Prussian tribes were located the westernmost among all Baltic peoples, that's why German invasions started in the 12th century first hit Prussians. Soon their territories (in the 13th century) came under Teutonic rule, and that meant the end of Prussian independence in policy, culture and language. Prussian language, though since then a lot of works appeared in Old Prussian, was committed to extinction. In the 14th - 16th century German researchers compose Old Prussian dictionaries, translate the Bible, write some works about the language. But Old Prussian practically could not be heard alive at that time. In the 17th century it was dead.
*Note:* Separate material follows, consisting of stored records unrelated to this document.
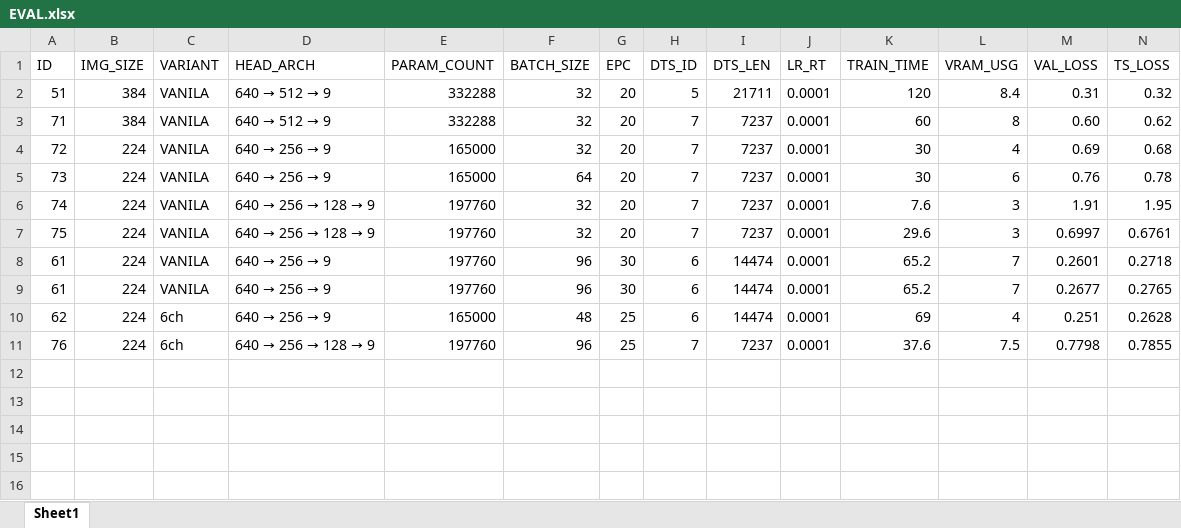
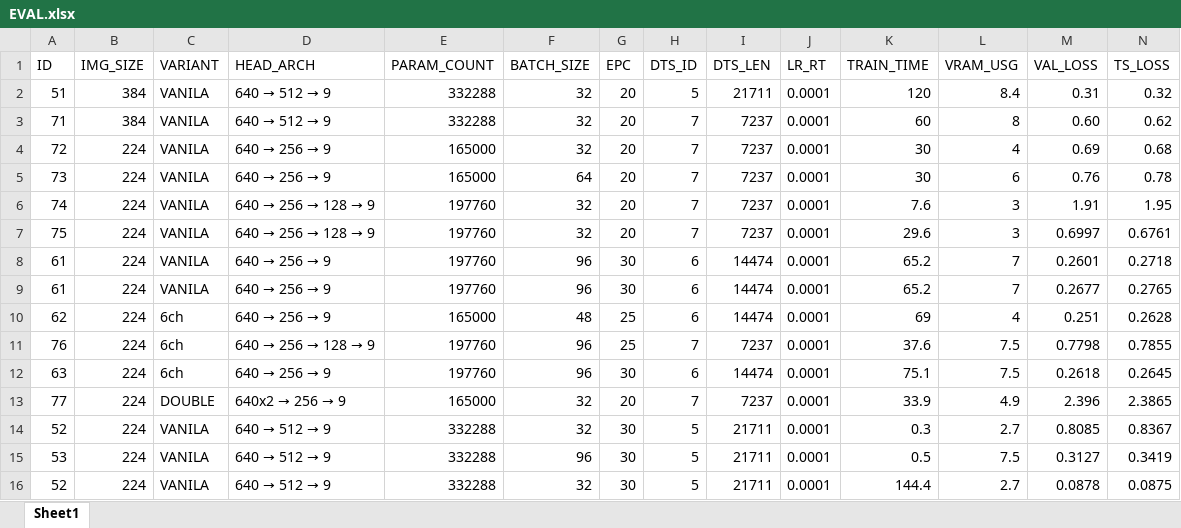
Before and after one commit to Renoceros/STEREO-6DOF, an Excel workbook: model/EVAL.xlsx, sheet Sheet1, drawn as a sheet; only a part is shown; values as stored, in another font and other column widths than the file's, no borders; rows hold the shown columns only; the diff names each change by its address in the sheet, - before the commit and + after, or states it on an @@ line.

```diff
--- a/model/EVAL.xlsx (sheet Sheet1)
+++ b/model/EVAL.xlsx (sheet Sheet1)
+row 12: 63 | 224 | 6ch | 640 → 256 → 9 | 197760 | 96 | 30 | 6 | 14474 | 0.0001 | 75.1 | 7.5 | 0.2618 | 0.2645
+row 13: 77 | 224 | DOUBLE | 640x2 → 256 → 9 | 165000 | 32 | 20 | 7 | 7237 | 0.0001 | 33.9 | 4.9 | 2.396 | 2.3865
+row 14: 52 | 224 | VANILA | 640 → 512 → 9 | 332288 | 32 | 30 | 5 | 21711 | 0.0001 | 0.3 | 2.7 | 0.8085 | 0.8367
+row 15: 53 | 224 | VANILA | 640 → 512 → 9 | 332288 | 96 | 30 | 5 | 21711 | 0.0001 | 0.5 | 7.5 | 0.3127 | 0.3419
+row 16: 52 | 224 | VANILA | 640 → 512 → 9 | 332288 | 32 | 30 | 5 | 21711 | 0.0001 | 144.4 | 2.7 | 0.0878 | 0.0875
```
Also changed, not shown: 16 other files.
Prussian is referred to the East Baltic subgroup, though all Baltic languages, both extinct and living, are very much alike. Prussian is nevertheless much more archaic than Lithuanian or Latvian, the only existing Baltic tongues. Prussian had a phonetic system similar to Lithuanian, but there was a great distiction between long and short vowels. The noun declension preserved practically all Indo-European features. Judge for yourself (á-stems feminine singular):
Nom. -á -á
Gen. -ás -ás
Dat. -ái -ái
Acc. -ám -án
Old Prussian is believed to have more cases than just four (vocative, for example), but they were not found in the sources. Demonstrative and personal pronouns also have the same four or five cases; verb system is very simple with 2 tenses, 4 moods (including imperative, optative and subjunctive), and a big number of verbal nouns: participles, semi-participles, infinitive and supine. Passive, future and perfect forms could be, obviously, created by auxiliary verbs, among which the verb bút (to be) was the most important.
Nowadays Old Prussian studies suffer the revival. There are some materials
also on the Web. The detailed grammar, yet unwritten on the Net, will be
published soon in our Indo-European Grammars.